EXERCISE OBJECTIVE: Copy each line of the records below that has "message" in it.

-- RECORDS FOR THE EXERCISE follows --

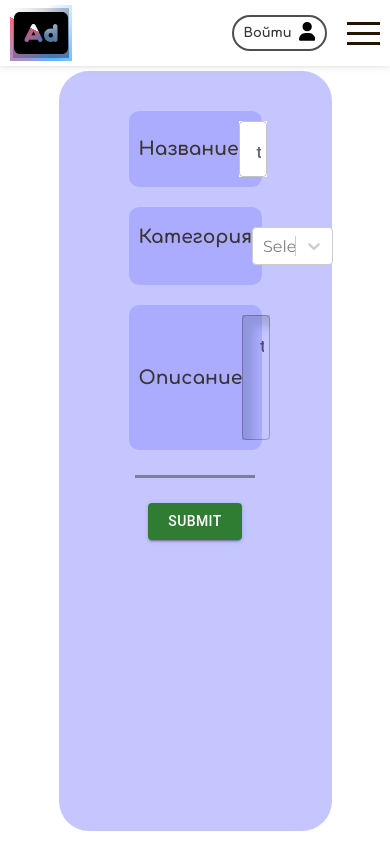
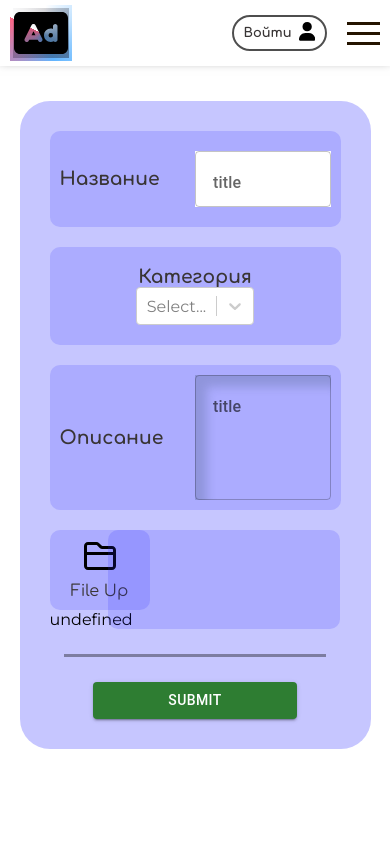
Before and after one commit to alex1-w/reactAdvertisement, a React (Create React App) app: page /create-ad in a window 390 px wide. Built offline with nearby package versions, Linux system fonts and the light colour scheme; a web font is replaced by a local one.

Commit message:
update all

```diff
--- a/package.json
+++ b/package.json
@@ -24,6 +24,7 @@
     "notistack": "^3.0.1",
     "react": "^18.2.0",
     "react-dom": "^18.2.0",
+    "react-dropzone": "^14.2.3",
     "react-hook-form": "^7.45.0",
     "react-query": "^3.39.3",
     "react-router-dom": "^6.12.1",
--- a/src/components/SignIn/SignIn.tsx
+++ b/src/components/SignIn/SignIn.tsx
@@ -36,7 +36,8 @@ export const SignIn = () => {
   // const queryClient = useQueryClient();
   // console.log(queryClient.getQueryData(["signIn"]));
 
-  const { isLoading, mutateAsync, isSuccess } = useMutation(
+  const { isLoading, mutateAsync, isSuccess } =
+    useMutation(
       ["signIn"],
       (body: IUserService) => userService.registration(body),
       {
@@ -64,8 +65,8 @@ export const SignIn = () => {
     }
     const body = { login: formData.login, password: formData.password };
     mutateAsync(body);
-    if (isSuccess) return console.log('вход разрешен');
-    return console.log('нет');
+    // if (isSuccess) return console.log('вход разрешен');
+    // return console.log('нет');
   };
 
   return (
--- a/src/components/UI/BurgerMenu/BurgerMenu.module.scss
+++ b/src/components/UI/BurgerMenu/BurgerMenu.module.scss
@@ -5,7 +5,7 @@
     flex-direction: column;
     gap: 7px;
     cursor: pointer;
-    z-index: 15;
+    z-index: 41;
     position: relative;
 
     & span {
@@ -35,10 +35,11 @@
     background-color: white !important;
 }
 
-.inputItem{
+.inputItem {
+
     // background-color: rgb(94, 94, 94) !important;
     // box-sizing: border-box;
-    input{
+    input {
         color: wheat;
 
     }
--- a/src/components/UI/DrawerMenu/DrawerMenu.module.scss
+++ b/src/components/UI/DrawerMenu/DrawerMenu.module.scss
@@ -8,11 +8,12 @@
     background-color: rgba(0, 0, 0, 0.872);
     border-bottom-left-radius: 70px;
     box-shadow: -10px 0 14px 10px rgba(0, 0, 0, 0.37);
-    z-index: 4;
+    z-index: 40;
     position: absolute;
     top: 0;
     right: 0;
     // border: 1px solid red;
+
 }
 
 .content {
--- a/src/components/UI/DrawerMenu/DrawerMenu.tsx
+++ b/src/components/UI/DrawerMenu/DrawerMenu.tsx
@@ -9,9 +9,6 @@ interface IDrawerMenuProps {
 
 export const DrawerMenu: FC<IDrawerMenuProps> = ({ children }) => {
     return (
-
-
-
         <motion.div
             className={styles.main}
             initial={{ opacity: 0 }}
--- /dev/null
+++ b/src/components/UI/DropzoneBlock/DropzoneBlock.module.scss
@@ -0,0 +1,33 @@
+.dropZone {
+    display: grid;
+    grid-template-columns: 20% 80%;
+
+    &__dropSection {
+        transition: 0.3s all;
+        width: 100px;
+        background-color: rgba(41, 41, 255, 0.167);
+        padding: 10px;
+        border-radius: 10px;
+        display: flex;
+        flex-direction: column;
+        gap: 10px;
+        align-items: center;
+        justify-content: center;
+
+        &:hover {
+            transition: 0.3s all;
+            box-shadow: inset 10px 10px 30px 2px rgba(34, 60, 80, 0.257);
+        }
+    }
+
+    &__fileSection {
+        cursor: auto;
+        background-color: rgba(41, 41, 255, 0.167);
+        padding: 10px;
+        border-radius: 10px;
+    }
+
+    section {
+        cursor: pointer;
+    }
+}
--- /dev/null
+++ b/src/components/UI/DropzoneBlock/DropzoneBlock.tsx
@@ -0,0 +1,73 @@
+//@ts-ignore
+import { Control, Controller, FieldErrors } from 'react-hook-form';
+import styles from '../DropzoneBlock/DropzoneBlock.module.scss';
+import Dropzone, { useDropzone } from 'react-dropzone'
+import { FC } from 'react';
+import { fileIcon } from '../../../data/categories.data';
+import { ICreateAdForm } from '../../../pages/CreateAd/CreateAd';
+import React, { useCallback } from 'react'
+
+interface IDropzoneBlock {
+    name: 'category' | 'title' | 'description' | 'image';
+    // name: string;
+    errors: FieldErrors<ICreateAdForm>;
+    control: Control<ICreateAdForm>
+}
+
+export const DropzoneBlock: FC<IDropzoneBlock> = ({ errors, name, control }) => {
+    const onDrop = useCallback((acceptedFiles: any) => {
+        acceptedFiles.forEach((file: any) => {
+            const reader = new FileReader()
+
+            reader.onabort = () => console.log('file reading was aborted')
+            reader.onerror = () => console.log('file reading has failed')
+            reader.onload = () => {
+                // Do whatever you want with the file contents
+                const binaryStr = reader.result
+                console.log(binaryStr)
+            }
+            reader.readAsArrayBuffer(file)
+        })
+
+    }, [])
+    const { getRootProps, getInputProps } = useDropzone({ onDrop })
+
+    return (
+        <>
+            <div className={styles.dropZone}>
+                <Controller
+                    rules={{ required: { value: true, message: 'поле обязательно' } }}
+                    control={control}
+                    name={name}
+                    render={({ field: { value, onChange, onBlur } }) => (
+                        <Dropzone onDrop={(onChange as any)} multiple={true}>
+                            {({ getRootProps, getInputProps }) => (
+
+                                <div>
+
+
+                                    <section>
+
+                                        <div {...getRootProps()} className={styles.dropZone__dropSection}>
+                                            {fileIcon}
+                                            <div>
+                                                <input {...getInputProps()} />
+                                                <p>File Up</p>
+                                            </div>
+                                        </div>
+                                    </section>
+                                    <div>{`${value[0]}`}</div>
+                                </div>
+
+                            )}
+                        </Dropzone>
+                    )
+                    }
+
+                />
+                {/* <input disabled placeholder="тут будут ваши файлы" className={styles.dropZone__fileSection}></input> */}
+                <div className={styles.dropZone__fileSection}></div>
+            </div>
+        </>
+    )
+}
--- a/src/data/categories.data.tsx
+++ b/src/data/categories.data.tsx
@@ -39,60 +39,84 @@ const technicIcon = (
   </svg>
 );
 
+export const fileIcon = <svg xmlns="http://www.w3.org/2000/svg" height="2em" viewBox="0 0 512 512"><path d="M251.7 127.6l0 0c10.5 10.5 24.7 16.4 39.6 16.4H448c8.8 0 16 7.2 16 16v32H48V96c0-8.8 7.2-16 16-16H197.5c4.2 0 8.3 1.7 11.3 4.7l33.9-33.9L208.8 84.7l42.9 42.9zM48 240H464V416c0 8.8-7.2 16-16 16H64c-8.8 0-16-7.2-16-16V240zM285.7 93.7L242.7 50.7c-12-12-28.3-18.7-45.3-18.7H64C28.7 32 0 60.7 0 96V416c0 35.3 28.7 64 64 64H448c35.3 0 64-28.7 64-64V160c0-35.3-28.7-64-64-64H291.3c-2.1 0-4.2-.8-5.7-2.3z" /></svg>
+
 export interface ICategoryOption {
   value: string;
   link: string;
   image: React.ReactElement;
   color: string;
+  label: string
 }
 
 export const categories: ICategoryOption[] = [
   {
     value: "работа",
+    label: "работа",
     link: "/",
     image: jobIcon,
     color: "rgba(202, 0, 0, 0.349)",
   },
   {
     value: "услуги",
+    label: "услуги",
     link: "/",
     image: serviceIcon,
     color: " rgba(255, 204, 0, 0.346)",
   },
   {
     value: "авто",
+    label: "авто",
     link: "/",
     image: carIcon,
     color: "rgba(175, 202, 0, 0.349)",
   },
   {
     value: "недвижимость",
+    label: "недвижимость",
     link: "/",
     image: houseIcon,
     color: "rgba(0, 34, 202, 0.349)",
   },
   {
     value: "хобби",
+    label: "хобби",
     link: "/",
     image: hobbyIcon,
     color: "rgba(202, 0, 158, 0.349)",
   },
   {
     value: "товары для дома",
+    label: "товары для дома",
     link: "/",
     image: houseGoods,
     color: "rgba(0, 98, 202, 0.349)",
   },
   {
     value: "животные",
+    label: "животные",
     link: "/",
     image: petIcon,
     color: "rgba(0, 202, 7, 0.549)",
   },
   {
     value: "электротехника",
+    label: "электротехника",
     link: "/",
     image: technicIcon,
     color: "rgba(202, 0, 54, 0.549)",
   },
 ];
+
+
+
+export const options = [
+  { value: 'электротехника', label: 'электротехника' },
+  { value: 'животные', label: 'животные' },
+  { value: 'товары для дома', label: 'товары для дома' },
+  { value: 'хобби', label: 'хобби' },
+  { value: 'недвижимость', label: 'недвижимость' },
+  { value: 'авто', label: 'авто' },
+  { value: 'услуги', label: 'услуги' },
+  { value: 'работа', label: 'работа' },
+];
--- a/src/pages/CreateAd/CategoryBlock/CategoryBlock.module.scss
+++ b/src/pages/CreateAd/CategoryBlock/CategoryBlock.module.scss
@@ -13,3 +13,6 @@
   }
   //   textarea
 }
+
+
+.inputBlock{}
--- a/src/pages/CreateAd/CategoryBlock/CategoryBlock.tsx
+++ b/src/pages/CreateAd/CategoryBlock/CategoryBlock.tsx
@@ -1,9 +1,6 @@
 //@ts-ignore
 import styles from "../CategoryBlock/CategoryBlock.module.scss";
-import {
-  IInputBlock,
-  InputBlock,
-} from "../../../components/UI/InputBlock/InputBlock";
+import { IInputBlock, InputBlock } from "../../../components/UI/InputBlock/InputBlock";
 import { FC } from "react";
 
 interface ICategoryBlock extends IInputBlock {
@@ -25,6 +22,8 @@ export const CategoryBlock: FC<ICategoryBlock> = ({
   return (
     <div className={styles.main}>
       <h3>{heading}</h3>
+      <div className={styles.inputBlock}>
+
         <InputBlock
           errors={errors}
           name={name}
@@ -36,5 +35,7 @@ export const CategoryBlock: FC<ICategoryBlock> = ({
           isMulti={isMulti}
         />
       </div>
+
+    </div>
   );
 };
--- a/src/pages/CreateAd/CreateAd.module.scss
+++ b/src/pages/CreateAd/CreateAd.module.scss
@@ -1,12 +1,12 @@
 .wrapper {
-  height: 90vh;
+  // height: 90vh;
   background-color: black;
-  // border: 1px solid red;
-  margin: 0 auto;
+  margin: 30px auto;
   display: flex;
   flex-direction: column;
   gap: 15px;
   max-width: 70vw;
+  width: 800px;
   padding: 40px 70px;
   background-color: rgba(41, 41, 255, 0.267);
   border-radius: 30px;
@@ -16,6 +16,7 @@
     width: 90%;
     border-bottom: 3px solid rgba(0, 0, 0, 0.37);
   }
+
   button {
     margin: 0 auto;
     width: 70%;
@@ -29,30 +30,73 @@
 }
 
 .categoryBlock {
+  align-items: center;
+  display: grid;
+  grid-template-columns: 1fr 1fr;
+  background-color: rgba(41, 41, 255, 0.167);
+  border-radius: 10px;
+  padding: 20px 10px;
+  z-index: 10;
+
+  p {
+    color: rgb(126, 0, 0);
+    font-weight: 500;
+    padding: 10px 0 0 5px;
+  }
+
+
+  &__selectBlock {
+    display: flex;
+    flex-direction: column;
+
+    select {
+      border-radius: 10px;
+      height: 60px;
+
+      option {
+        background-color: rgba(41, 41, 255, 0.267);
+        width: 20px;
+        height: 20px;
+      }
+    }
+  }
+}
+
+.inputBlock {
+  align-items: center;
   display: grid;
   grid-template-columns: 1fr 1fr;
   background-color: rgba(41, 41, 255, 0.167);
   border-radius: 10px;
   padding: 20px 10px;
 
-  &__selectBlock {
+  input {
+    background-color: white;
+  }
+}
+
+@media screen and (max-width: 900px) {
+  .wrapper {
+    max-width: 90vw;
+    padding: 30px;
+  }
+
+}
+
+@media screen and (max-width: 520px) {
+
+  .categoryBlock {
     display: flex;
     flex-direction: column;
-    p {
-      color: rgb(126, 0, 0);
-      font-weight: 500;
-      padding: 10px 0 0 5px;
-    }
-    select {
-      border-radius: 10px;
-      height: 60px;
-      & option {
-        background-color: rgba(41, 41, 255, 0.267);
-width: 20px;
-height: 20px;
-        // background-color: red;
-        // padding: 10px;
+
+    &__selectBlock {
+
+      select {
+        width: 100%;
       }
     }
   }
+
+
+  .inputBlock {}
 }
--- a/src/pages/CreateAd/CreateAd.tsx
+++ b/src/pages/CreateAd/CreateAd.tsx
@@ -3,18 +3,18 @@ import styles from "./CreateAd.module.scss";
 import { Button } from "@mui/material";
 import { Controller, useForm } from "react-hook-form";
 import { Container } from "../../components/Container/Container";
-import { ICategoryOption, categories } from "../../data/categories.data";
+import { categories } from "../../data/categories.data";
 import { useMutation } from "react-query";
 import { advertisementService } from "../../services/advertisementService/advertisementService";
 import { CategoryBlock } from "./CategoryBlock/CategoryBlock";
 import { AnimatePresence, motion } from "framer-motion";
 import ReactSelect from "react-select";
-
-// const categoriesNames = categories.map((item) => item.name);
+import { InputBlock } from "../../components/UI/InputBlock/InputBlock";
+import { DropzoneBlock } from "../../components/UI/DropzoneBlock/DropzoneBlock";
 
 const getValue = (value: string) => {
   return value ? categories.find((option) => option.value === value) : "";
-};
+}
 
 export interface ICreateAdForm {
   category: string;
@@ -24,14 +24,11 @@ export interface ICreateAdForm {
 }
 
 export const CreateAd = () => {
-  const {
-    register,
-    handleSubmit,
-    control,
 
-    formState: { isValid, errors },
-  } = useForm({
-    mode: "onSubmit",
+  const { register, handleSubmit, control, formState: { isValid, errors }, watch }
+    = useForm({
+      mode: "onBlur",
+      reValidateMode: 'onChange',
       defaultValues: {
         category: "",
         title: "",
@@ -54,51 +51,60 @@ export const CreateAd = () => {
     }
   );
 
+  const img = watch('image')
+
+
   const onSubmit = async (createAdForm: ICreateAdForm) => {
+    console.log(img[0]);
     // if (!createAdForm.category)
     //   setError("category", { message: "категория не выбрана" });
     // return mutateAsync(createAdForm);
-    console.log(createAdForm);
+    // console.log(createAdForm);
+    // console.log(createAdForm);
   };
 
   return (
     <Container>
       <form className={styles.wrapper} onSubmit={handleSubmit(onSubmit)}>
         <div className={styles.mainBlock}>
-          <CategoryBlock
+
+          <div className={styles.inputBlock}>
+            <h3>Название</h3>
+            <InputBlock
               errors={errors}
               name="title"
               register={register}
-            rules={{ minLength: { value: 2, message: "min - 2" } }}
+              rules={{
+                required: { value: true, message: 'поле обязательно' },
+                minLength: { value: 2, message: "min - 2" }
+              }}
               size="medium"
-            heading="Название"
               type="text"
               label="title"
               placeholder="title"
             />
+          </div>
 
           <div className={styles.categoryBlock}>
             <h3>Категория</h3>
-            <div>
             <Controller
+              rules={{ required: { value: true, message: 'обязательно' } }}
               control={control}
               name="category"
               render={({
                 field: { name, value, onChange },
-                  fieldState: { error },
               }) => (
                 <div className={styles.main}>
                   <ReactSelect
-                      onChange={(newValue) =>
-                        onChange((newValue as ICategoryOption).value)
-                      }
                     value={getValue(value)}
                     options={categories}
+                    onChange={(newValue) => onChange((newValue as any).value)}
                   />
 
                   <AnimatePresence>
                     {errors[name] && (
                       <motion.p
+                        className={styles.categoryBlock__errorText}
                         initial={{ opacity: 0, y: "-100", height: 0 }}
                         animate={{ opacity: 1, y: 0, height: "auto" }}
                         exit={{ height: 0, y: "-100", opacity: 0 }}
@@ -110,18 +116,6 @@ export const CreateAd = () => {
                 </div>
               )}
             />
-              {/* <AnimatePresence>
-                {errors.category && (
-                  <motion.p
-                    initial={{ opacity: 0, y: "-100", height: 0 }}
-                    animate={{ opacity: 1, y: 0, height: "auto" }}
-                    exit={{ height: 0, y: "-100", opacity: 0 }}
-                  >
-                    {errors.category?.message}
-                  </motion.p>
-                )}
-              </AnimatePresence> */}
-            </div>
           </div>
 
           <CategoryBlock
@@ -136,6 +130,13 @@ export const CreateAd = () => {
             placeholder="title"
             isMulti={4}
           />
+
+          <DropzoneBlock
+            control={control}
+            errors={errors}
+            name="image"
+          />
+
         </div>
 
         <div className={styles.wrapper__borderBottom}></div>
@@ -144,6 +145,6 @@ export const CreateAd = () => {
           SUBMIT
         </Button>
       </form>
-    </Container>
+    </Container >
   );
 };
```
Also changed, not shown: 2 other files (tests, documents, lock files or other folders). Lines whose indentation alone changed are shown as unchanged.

-- RECORDS FOR THE EXERCISE concluded --

WRITTEN RESPONSE:
Commit message:
+                    rules={{ required: { value: true, message: 'поле обязательно' } }}
     //   setError("category", { message: "категория не выбрана" });
-            rules={{ minLength: { value: 2, message: "min - 2" } }}
+                required: { value: true, message: 'поле обязательно' },
+                minLength: { value: 2, message: "min - 2" }
+              rules={{ required: { value: true, message: 'обязательно' } }}
-                    {errors.category?.message}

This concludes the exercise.